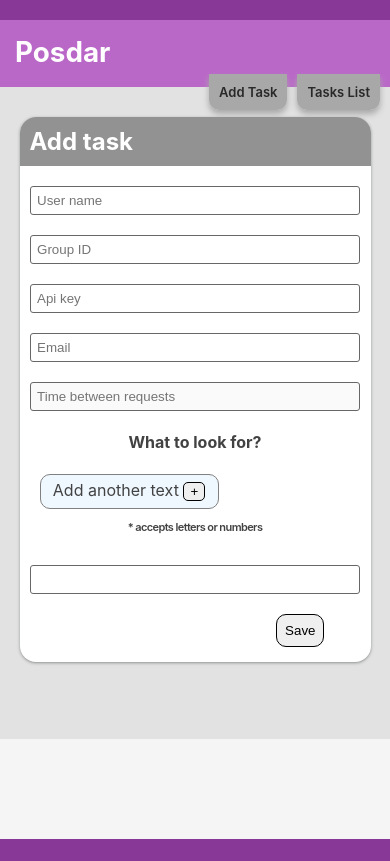
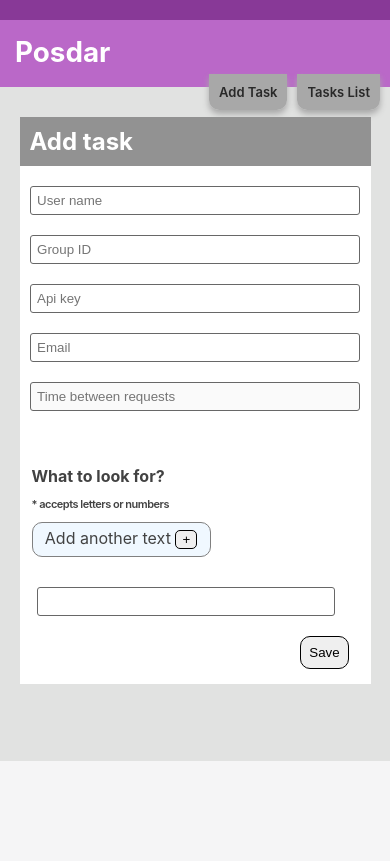
Before and after one commit to MMBass/Posdar-site, a React (Create React App) app: page /#/ in a window 390 px wide. Built offline with nearby package versions, Linux system fonts and the light colour scheme; no server answers.

Commit message:
save task styled

```diff
--- a/src/components/GetTasksForm/GetTasksForm.js
+++ b/src/components/GetTasksForm/GetTasksForm.js
@@ -1,6 +1,6 @@
-import { useState,useContext } from 'react';
-import {posdarUrlInstance} from "../../axios";
-import {BannerContext} from "../../context/BannerContext";
+import { useState, useContext } from 'react';
+import { posdarUrlInstance } from "../../axios";
+import { BannerContext } from "../../context/BannerContext";
 import Loader from "react-loader-spinner";
 import "react-loader-spinner/dist/loader/css/react-spinner-loader.css";
 import './GetTasksForm.css';
@@ -9,7 +9,7 @@ function GetTasksForm(props) {
     const [formData, setFormData] = useState([]);
     const [formEnd, setFormEnd] = useState(false);
     const [loaderOpen, setLoaderOpen] = useState(false);
-    const {message, setMessage} = useContext(BannerContext);
+    const { message, setMessage } = useContext(BannerContext);
 
     const handleInputs = (e) => {
         setFormData({ ...formData, [e.target.name]: e.target.value });
@@ -18,29 +18,29 @@ function GetTasksForm(props) {
     const getTasks = async (e) => {
         setLoaderOpen(true);
         e.preventDefault();
-        const response = await posdarUrlInstance.get('/register', {headers:formData}).catch((err) => {
-            setMessage(["#ff5e5e",err.message || "Something went wrong"]);
+        const response = await posdarUrlInstance.get('/register', { headers: formData }).catch((err) => {
+            setMessage(["#ff5e5e", err.message || "Something went wrong"]);
             setLoaderOpen(false);
         });
 
-        if(response){
-           props.setFatherTasks(response.data.tasks);
-           if(response.headers["access-token"]){
-            window.localStorage.setItem("at",response.headers["access-token"]);
-           }
-           setFormEnd(true);
-           setLoaderOpen(false);
+        if (response) {
+            props.setFatherTasks(response.data.tasks);
+            if (response.headers["access-token"]) {
+                window.localStorage.setItem("at", response.headers["access-token"]);
+            }
+            setFormEnd(true);
+            setLoaderOpen(false);
         }
         setLoaderOpen(false);
     }
 
-    if(formEnd){
+    if (formEnd) {
         return null;
     }
 
     return (
         <form id="getTasksForm" onSubmit={getTasks}>
-            <h4>*You must be connected to see the your tasks</h4>
+            <h4>*You must be connected to see your tasks</h4>
             <input name="user-name" placeholder="User name" onChange={handleInputs}></input>
 
             <input name="x-api-key" placeholder="Api key" onChange={handleInputs}></input>
@@ -54,9 +54,9 @@ function GetTasksForm(props) {
                     height={20}
                     width={20}
                     timeout={3000}
-                    style={{display: "inline", marginRight: "12px"}}
+                    style={{ display: "inline", marginRight: "12px" }}
                 />
-                    Get
+                Get
             </button>
         </form>
 
--- a/src/pages/SaveTaskForm/SaveTaskForm.css
+++ b/src/pages/SaveTaskForm/SaveTaskForm.css
@@ -1,16 +1,22 @@
 #saveTasksForm{
     background-color: #fff;
     color: #424242;
-    width: 50%;
-    box-shadow: 0 1px 2px 0 rgb(60 64 67 / 30%), 0 1px 3px 1px rgb(60 64 67 / 15%);
-    text-align: center;
+    width: 95%;
+    /* box-shadow: 0 1px 2px 0 rgb(60 64 67 / 30%), 0 1px 3px 1px rgb(60 64 67 / 15%); */
+    /* text-align: center; */
     margin: auto;
-    border-radius: 16px;
+    /* border-radius: 16px; */
     margin-top: 0px;
     margin-bottom: 77px;
     padding-bottom: 15px;
+    padding-left: 20px;
     min-width: 200px;
     overflow: hidden;
+}
+
+h4{
+    margin-top: 55px;
+    margin-bottom: 0;
 }
 
 
@@ -19,15 +25,17 @@
     position: relative;
     background-color: rgb(146, 146, 146);
     color: #fff;
-    width: 100%;
+    width: 110%;
     margin: 0;
+    margin-left: -20px;
     height: 45;
     padding: 10px;
 }
 
 form input{
-    width: 90%;
-    margin: auto;
+    /* width: 90%;
+    margin: auto; */
+    width: 200px;
     margin-top: 20px;
     display: block;
 }
@@ -38,11 +46,11 @@ form input{
     display: block;
 }
 
-.txt-inputs .inp-txt{
+/* .txt-inputs .inp-txt{
     width: 90%;
     margin: auto;
     margin-top: 20px;
-}
+} */
 
 #saveTasksForm .inp-remove{
     background-color: rgb(245, 130, 130);
@@ -59,7 +67,7 @@ form input{
 
 
 #add-text-div{
-    margin-left: 20px;
+    /* margin-left: 20px; */
     background-color: aliceblue;
     width: 163px;
     border: 1px solid gray;
@@ -91,8 +99,8 @@ form input{
     padding: 8px;
     border: 1px solid black;
     border-radius: 10px;
-    margin-left: 120px;
-    margin-left: 80%;
+    margin-left: 165px;
+    /* margin-left: 80%; */
 }
 
 #submitButton:hover{
@@ -104,7 +112,7 @@ form input{
 #must{
     font-size: 11px;
     font-weight: 600;
-    letter-spacing: -0.6px;
+    letter-spacing: -0.5px;
 }
 
 #loader{
@@ -112,12 +120,31 @@ form input{
 }
 
 @media only screen and (max-width: 768px) {
+    #saveTasksForm h2{
+                margin-left: unset;
+    }
+
     /* For mobile phones: */
     #saveTasksForm{
         width: 90%;
+        padding-left: unset;
      }
 
     #submitButton{
-        margin-left: 60%;
+        margin-left: 80%;
+    }
+
+    form input, #saveTasksForm .txt-inputs{
+        width: 90%;
+        margin: auto;
+        margin-top: 20px;
+    }
+
+    #saveTasksForm .txt-inputs{
+        margin-top: unset;
+    }
+
+    .txt-headers, #add-text-div{
+        margin-left: 12px;
     }
   }
--- a/src/pages/SaveTaskForm/SaveTaskForm.js
+++ b/src/pages/SaveTaskForm/SaveTaskForm.js
@@ -78,13 +78,13 @@ function SaveTaskForm() {
 
             <input name="time" placeholder="Time between requests" onChange={handleInputs} disabled></input>
 
-            <h4>What to look for?</h4>
+            <h4 className='txt-headers'>What to look for?</h4>
+            <p id="must" className='txt-headers'>* accepts letters or numbers</p>
 
             <div id="add-text-div">
                 <p> Add another text </p>
                 <button type="button" onClick={addInput}>+</button>
             </div>
-            <p id="must">* accepts letters or numbers</p>
             {wordsList.map((x, i) => {
                 return (
                     <div className="txt-inputs">
```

# Task details
Show each line of the listing that holds the string "bottom".

# Solution for this exercise
     margin-bottom: 77px;
     padding-bottom: 15px;
+    margin-bottom: 0;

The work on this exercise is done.